[[ DATASET CONTENT, beginning ]]
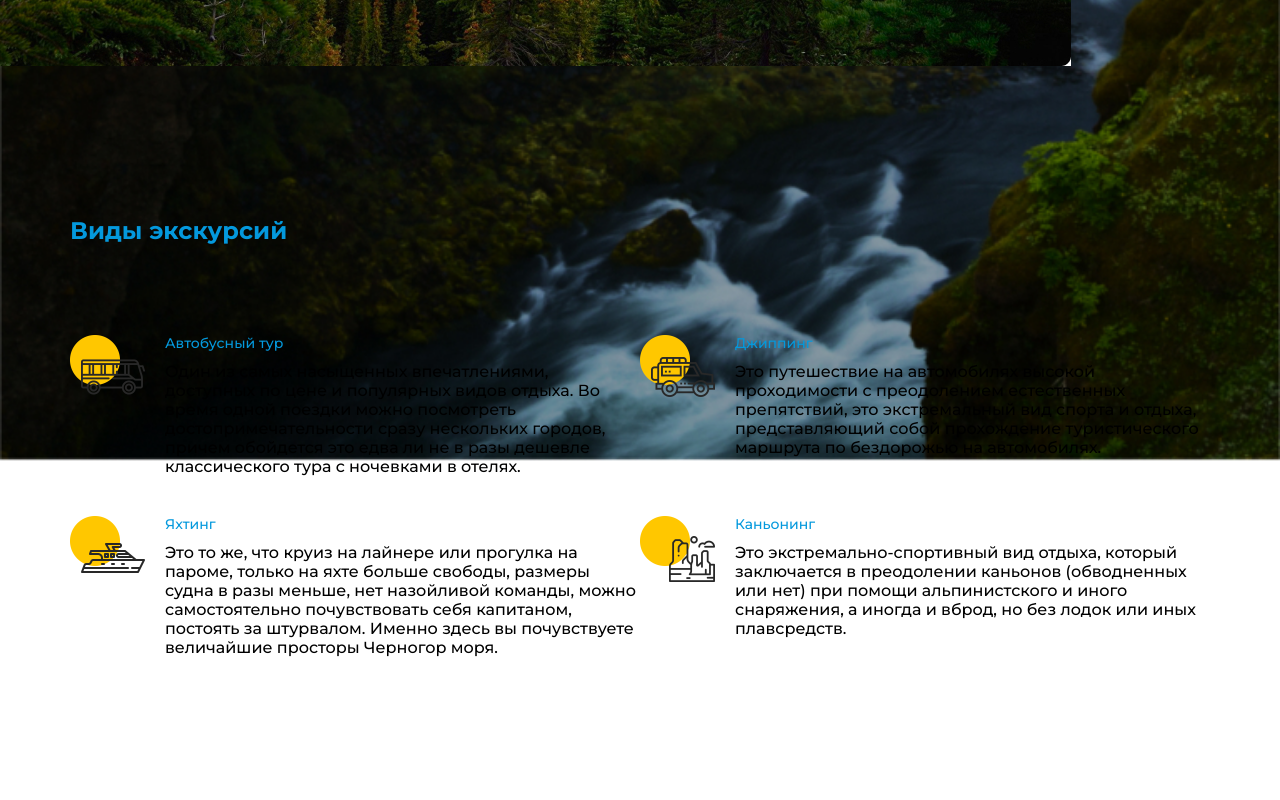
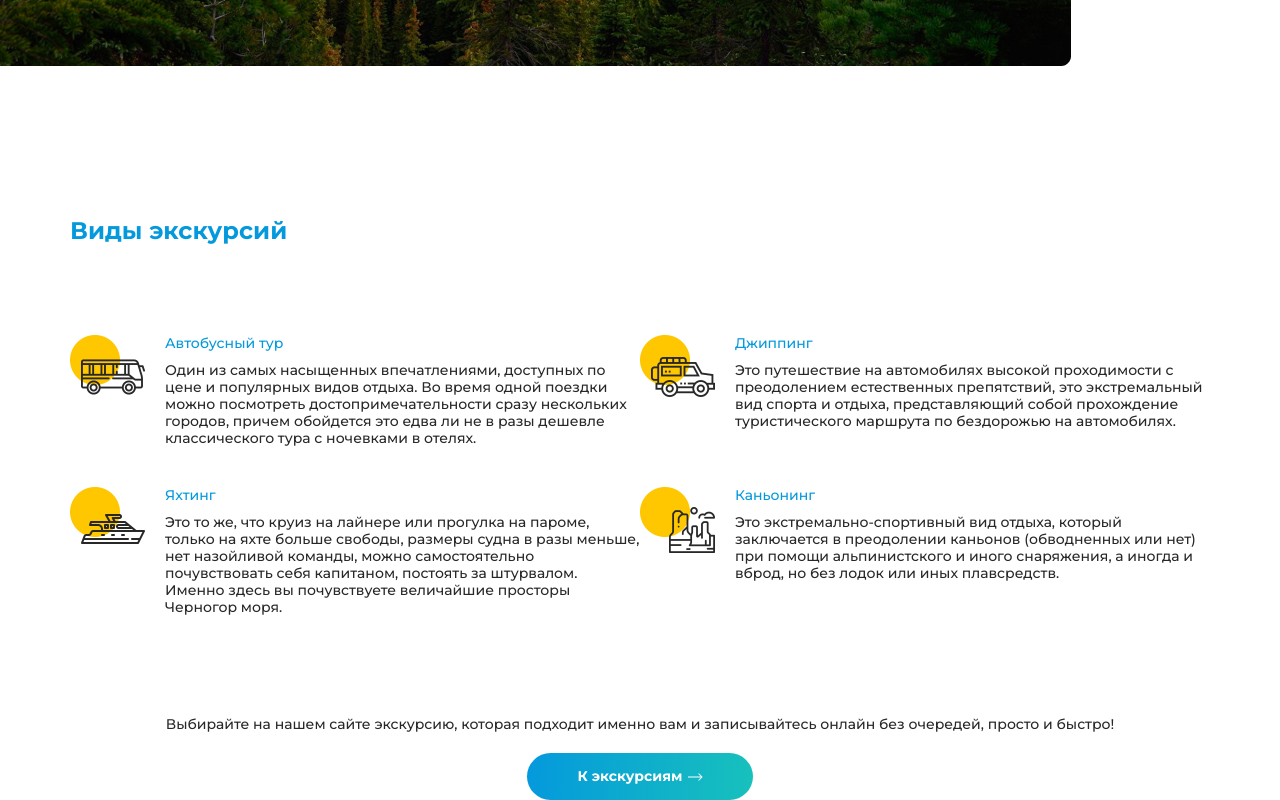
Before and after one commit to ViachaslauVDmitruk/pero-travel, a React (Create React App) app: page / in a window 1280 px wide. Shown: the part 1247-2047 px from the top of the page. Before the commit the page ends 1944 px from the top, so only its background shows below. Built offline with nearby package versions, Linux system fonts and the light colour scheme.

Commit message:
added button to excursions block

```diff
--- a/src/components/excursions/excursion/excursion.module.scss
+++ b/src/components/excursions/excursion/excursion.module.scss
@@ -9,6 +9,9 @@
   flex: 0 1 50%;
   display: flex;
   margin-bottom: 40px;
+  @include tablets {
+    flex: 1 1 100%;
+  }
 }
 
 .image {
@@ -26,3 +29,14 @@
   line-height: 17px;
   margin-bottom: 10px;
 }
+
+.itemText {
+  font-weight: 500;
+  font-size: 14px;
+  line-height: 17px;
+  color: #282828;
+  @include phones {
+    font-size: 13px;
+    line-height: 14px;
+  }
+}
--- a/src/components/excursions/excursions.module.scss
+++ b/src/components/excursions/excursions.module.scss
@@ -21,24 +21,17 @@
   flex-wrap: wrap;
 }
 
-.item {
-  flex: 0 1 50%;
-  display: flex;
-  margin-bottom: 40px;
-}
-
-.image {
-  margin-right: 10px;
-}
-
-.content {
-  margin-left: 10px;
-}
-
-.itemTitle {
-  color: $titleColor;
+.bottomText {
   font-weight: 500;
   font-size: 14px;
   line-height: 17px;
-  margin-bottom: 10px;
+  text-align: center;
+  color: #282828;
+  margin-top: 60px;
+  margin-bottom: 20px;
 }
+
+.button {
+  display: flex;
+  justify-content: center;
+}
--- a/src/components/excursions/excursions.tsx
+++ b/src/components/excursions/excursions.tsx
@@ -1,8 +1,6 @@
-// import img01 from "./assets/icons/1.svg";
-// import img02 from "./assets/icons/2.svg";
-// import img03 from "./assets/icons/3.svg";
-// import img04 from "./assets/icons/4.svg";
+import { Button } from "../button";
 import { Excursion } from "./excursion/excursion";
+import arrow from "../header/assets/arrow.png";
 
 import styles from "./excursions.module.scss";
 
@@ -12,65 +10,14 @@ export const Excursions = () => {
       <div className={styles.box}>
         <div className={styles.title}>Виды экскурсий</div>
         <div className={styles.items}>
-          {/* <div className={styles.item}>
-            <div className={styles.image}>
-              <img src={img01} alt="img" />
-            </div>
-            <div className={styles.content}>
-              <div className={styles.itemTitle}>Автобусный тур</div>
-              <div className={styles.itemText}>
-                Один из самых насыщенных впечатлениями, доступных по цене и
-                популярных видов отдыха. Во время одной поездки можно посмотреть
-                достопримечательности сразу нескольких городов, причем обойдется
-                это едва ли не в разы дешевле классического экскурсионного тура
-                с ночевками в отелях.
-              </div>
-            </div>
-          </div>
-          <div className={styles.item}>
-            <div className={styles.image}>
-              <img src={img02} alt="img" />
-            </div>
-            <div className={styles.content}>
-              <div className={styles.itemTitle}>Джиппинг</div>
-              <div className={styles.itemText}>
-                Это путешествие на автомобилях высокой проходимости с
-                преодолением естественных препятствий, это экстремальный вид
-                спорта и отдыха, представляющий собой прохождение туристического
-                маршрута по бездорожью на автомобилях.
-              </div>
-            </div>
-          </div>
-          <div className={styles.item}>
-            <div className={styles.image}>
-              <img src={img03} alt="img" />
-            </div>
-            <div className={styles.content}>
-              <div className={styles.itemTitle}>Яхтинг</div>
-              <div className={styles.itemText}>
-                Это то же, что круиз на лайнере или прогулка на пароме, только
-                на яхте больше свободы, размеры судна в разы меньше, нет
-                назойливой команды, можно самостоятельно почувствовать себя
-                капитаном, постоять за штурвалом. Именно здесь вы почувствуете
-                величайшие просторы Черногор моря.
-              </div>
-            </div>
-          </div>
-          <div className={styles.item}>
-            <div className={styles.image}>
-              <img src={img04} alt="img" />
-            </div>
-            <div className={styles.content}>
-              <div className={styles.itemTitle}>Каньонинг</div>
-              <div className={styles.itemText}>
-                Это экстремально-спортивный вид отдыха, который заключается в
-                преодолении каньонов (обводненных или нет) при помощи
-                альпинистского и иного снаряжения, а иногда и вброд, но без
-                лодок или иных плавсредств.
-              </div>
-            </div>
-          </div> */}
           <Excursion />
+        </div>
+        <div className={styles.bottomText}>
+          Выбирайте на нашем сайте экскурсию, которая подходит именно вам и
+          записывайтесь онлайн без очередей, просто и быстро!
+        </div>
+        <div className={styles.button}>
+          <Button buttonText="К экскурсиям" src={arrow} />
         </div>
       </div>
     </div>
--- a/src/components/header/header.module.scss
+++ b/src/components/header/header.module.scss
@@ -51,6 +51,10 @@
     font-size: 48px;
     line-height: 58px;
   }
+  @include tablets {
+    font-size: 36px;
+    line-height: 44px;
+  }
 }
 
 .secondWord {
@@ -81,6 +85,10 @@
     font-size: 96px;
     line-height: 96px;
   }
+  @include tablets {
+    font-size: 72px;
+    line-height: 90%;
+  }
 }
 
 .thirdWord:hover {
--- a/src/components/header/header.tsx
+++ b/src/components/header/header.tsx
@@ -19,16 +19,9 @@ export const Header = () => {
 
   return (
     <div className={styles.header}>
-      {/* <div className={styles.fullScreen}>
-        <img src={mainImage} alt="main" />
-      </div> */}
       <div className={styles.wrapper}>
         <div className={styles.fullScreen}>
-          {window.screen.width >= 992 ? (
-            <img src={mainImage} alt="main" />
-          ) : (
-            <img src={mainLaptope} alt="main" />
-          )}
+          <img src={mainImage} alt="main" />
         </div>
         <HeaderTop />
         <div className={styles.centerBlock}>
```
[[ DATASET CONTENT, end ]]
[[ DATASET CONTENT, beginning ]]
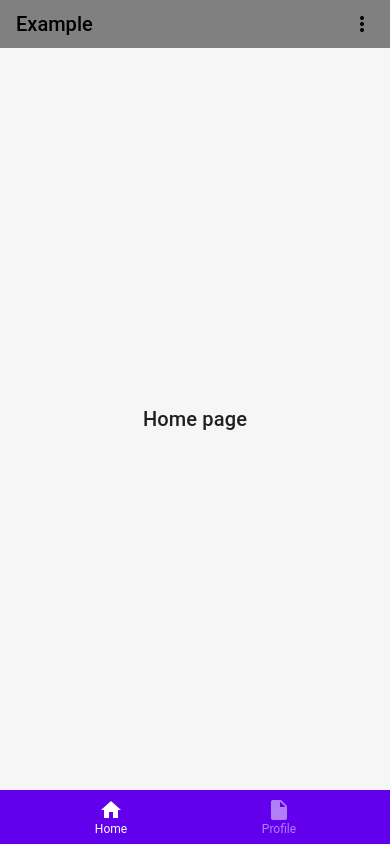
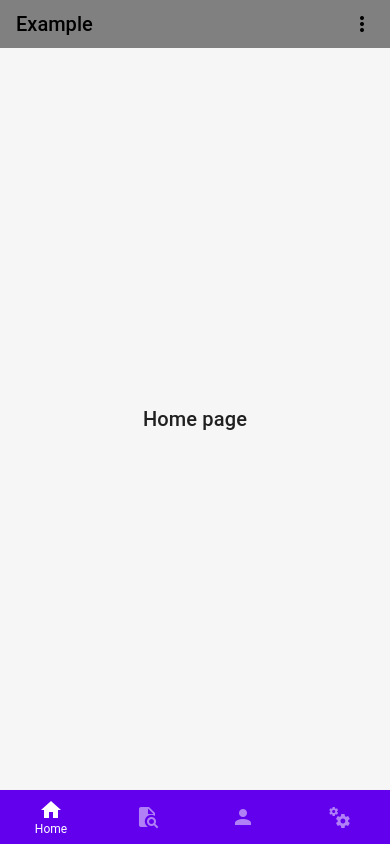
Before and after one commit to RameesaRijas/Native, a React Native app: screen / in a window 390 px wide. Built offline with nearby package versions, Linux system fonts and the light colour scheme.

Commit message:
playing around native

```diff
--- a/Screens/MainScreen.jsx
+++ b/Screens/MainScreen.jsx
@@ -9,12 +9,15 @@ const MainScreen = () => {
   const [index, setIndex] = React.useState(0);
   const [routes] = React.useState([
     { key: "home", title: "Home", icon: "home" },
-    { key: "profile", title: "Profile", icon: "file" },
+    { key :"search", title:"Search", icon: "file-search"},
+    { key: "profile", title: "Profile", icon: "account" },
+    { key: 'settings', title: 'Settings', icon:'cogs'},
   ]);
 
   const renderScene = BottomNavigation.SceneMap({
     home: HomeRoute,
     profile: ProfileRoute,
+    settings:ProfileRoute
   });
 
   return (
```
[[ DATASET CONTENT, end ]]
[[ DATASET CONTENT, beginning ]]
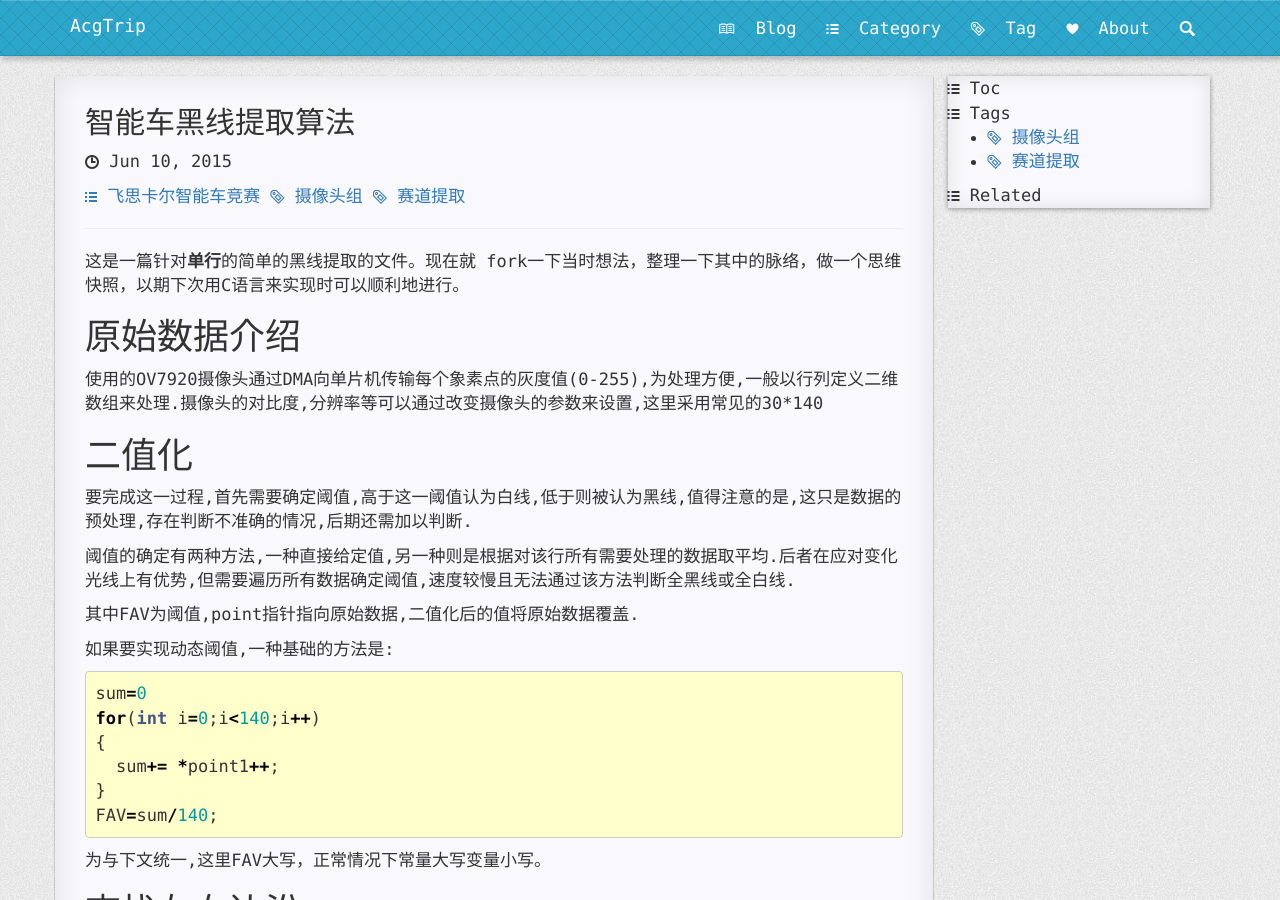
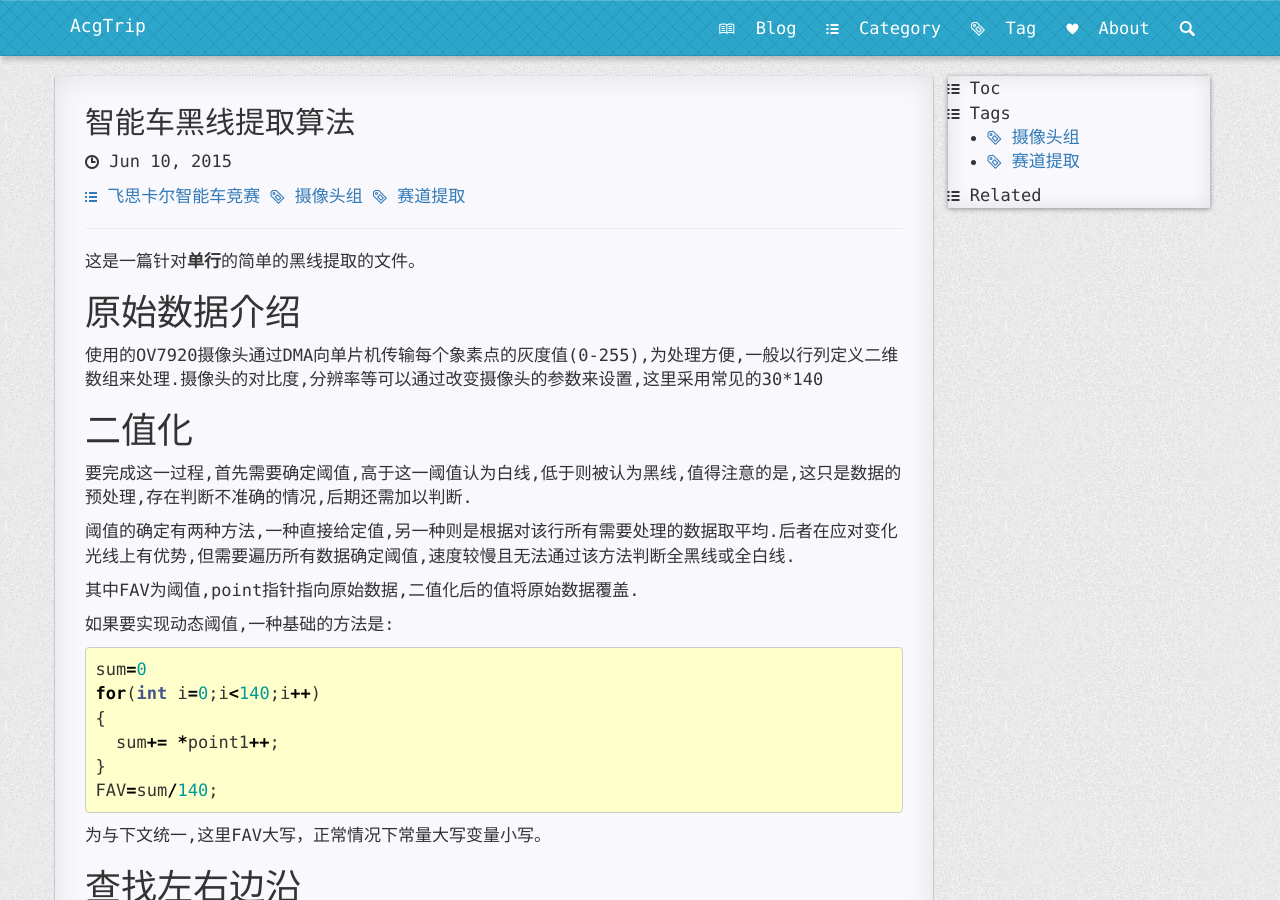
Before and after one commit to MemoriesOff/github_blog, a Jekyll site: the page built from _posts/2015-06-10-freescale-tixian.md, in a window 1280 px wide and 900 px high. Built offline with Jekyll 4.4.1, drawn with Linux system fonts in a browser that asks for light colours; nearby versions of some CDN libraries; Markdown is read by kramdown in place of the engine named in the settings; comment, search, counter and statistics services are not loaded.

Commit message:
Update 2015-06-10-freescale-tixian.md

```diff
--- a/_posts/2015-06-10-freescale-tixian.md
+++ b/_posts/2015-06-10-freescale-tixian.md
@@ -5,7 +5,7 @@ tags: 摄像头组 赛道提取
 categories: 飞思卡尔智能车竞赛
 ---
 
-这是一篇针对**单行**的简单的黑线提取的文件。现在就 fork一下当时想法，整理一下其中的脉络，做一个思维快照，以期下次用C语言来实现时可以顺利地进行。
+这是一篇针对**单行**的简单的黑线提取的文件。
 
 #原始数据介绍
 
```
[[ DATASET CONTENT, end ]]
## WHAT YOU HAVE TO DO
In how many lines of the data above does the word "window" occur? Only the number is wanted.

## RESPONSE TO THIS EXERCISE
4